A. You can reduce the number of mosquitoes around your home and neighborhood by reducing the amount of standing water available for mosquito-breeding. Here are some simple steps you can take:

  • Dispose of tin cans, plastic containers, ceramic pots or similar water-holding containers on your property.
  • Pay special attention to discarded tires. They are prime mosquito-breeding areas.
  • Clean clogged roof gutters every year, particularly if the leaves from surrounding trees have a tendency to plug up the drains. Millions of mosquitoes can breed in roof gutters each season.
  • Turn over plastic wading pools when not in use. A wading pool becomes a place for mosquitoes to breed.
  • Turn over wheelbarrows, and don't let water stagnate in birdbaths. Both provide breeding habitats for domestic mosquitoes.
  • Aerate ornamental pools, or stock them with fish. Water gardens can become major mosquito producers if they are allowed to stagnate. Clean and chlorinate swimming pools when not in use. A swimming pool left untended for a month can produce enough mosquitoes to infest an entire neighborhood. Mosquitoes may even breed in the water that collects on pool covers.
  • Use landscaping to eliminate standing water that collects on your property. Mosquitoes can breed in any puddle that lasts for more than four days.
Q. Can a horse with WNV infect horses in neighboring stalls?

A. No, there is no documented evidence that WNV is transmitted from horse to horse. However, if at all possible, horses with suspected WNV should be isolated from mosquitoes and tested for the virus.

Q. What is the incubation period?

A. The incubation period of a WNV infection is usually five to 15 days.

Q. Do birds infected with the virus die or become ill?

A. Yes, large numbers of North American crows and other birds have died because of WNV infection.

Q. What about ticks?

Some ticks in Europe and Asia have been found to be infected with the virus. Therefore, infected ticks could prove to be carriers and transmitters of the virus in the future. The U.S. Centers for Disease Control and Prevention also tested ticks in the 1999 outbreak areas, but none were infected.

Q. Where can I get more information about WNV?

A. For more information, call the U.S. Department of Agriculture at 614-469-5602, or the Ohio Department of Agriculture at 614-728-6220.

The Status of WNV in Ohio

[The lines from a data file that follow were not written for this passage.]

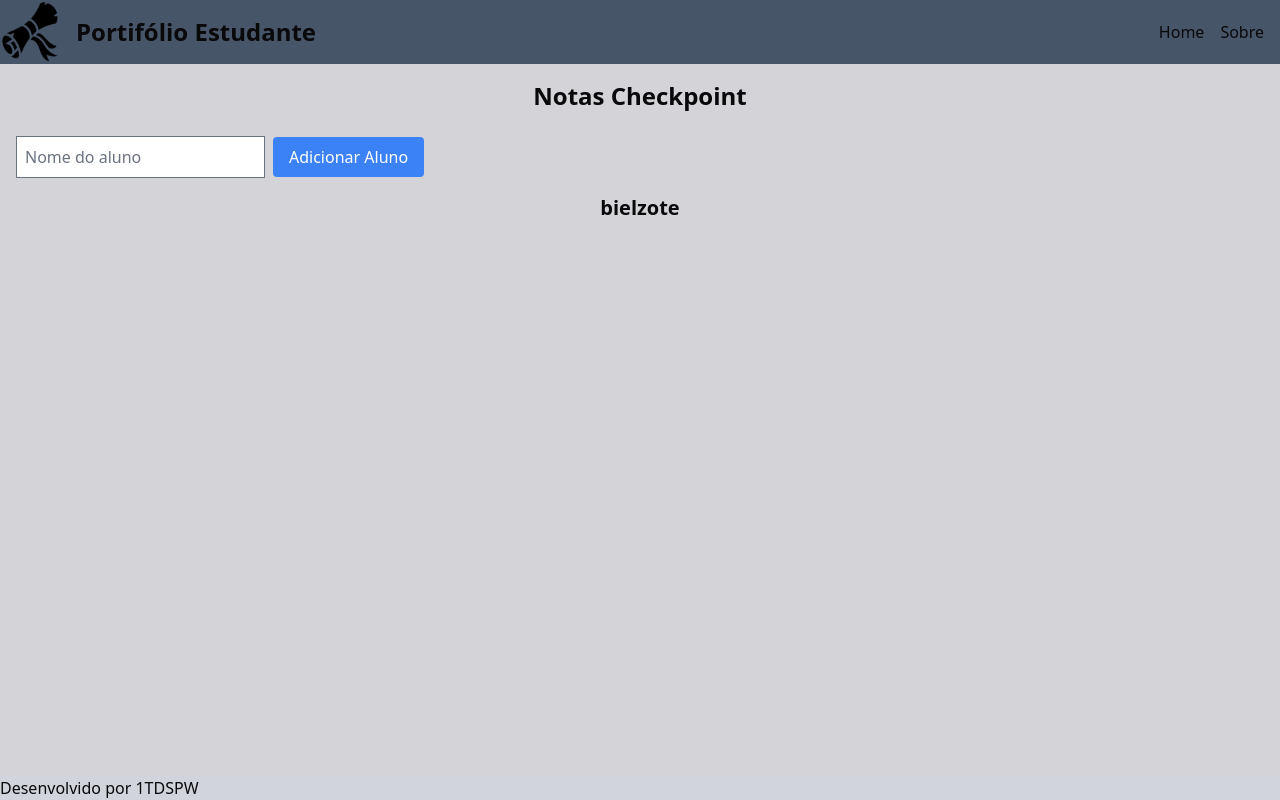
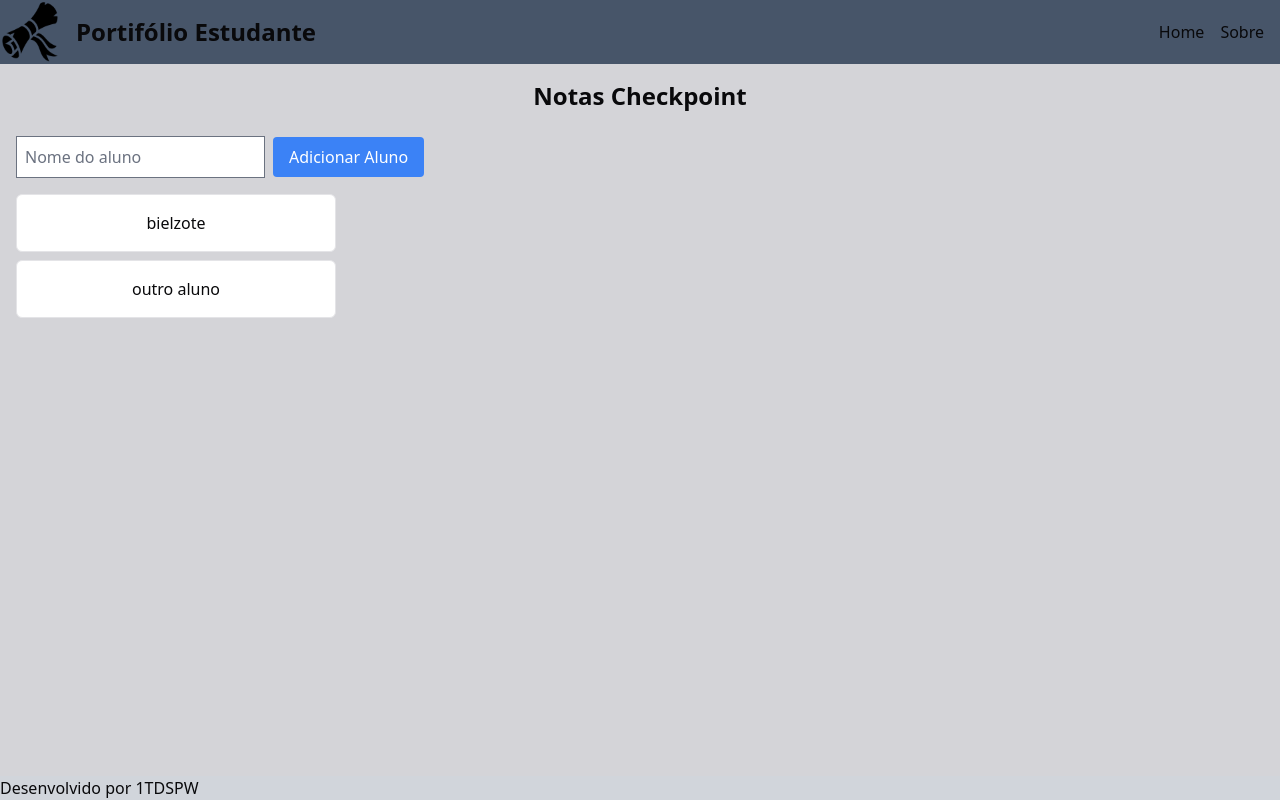
Before and after one commit to Byells/Portif-lio-cp3, a Next.js app: page /cp in a window 1280 px wide. Built offline with nearby package versions, Linux system fonts and the light colour scheme.

Commit message:
refatorando checkpoint

```diff
--- a/database/alunos.json
+++ b/database/alunos.json
@@ -39,5 +39,9 @@
         "gs": 100
       }
     ]
+  },
+  {
+    "nome": "outro aluno",
+    "disciplinas": []
   }
 ]
--- a/package.json
+++ b/package.json
@@ -9,6 +9,7 @@
     "lint": "next lint"
   },
   "dependencies": {
+    "@radix-ui/react-slot": "^1.1.0",
     "class-variance-authority": "^0.7.0",
     "clsx": "^2.1.1",
     "lucide-react": "^0.453.0",
--- a/src/app/cp/page.tsx
+++ b/src/app/cp/page.tsx
@@ -1,12 +1,6 @@
-"use client";
-import { Aluno } from "@/types/types";
-import { fetcher } from "@/utils/fetcher";
-import useSWR from "swr";
+import { AlunosList } from "@/components/cp-page/alunos-list";
 
 export default function Cp() {
-  const { data: alunos = [], error } = useSWR<Aluno[]>("/api/alunos", fetcher);
-  if (error) throw new Error(error);
-
   return (
     <div className="container mx-auto p-4">
       <h1 className="text-2xl font-bold text-center mb-6">Notas Checkpoint</h1>
@@ -18,11 +12,7 @@
         </button>
       </div>
 
-      {alunos.map((aluno) => (
-        <div key={aluno.id} className="mb-6">
-          <h2 className="text-xl font-semibold text-center">{aluno.nome}</h2>
-        </div>
-      ))}
+      <AlunosList />
     </div>
   );
 }
--- /dev/null
+++ b/src/components/cp-page/alunos-list.tsx
@@ -0,0 +1,33 @@
+"use client";
+import { Aluno } from "@/types/types";
+import { fetcher } from "@/utils/fetcher";
+import useSWR from "swr";
+import { Button } from "../ui/button";
+
+export const AlunosList: React.FC = () => {
+  const {
+    data: alunos,
+    error,
+    isLoading,
+  } = useSWR<Aluno[]>("/api/alunos", fetcher, {
+    suspense: true,
+    fallbackData: [],
+  });
+  if (error || !alunos) throw new Error(error);
+  if (isLoading) {
+    return "Carregando...";
+  }
+
+  return (
+    <div className="grid gap-2 justify-items-start">
+      {alunos.map((aluno) => (
+        <button
+          key={aluno.id}
+          className="border border-border p-4 rounded-md bg-background min-w-[320px]"
+        >
+          <h2>{aluno.nome}</h2>
+        </button>
+      ))}
+    </div>
+  );
+};
--- /dev/null
+++ b/src/components/ui/button.tsx
@@ -0,0 +1,56 @@
+import * as React from "react"
+import { Slot } from "@radix-ui/react-slot"
+import { cva, type VariantProps } from "class-variance-authority"
+
+import { cn } from "@/lib/utils"
+
+const buttonVariants = cva(
+  "inline-flex items-center justify-center gap-2 whitespace-nowrap rounded-md text-sm font-medium ring-offset-background transition-colors focus-visible:outline-none focus-visible:ring-2 focus-visible:ring-ring focus-visible:ring-offset-2 disabled:pointer-events-none disabled:opacity-50 [&_svg]:pointer-events-none [&_svg]:size-4 [&_svg]:shrink-0",
+  {
+    variants: {
+      variant: {
+        default: "bg-primary text-primary-foreground hover:bg-primary/90",
+        destructive:
+          "bg-destructive text-destructive-foreground hover:bg-destructive/90",
+        outline:
+          "border border-input bg-background hover:bg-accent hover:text-accent-foreground",
+        secondary:
+          "bg-secondary text-secondary-foreground hover:bg-secondary/80",
+        ghost: "hover:bg-accent hover:text-accent-foreground",
+        link: "text-primary underline-offset-4 hover:underline",
+      },
+      size: {
+        default: "h-10 px-4 py-2",
+        sm: "h-9 rounded-md px-3",
+        lg: "h-11 rounded-md px-8",
+        icon: "h-10 w-10",
+      },
+    },
+    defaultVariants: {
+      variant: "default",
+      size: "default",
+    },
+  }
+)
+
+export interface ButtonProps
+  extends React.ButtonHTMLAttributes<HTMLButtonElement>,
+    VariantProps<typeof buttonVariants> {
+  asChild?: boolean
+}
+
+const Button = React.forwardRef<HTMLButtonElement, ButtonProps>(
+  ({ className, variant, size, asChild = false, ...props }, ref) => {
+    const Comp = asChild ? Slot : "button"
+    return (
+      <Comp
+        className={cn(buttonVariants({ variant, size, className }))}
+        ref={ref}
+        {...props}
+      />
+    )
+  }
+)
+Button.displayName = "Button"
+
+export { Button, buttonVariants }
--- a/src/utils/fetcher.ts
+++ b/src/utils/fetcher.ts
@@ -1 +1,2 @@
-export const fetcher = (url: string) => fetch(url).then((r) => r.json());
+export const fetcher = <T>(url: string) =>
+  fetch(url).then((r) => r.json() as T);
```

WNV has been confirmed in Ohio every year since 2001. Infected mosquitoes, birds, horses and humans have been found in all Ohio counties. Therefore, the virus can be present throughout the state.


For the current status of WNV in Ohio and for more information, you can visit the following websites or contact your local health department.

Program Area(s): 
Originally posted May 8, 2015.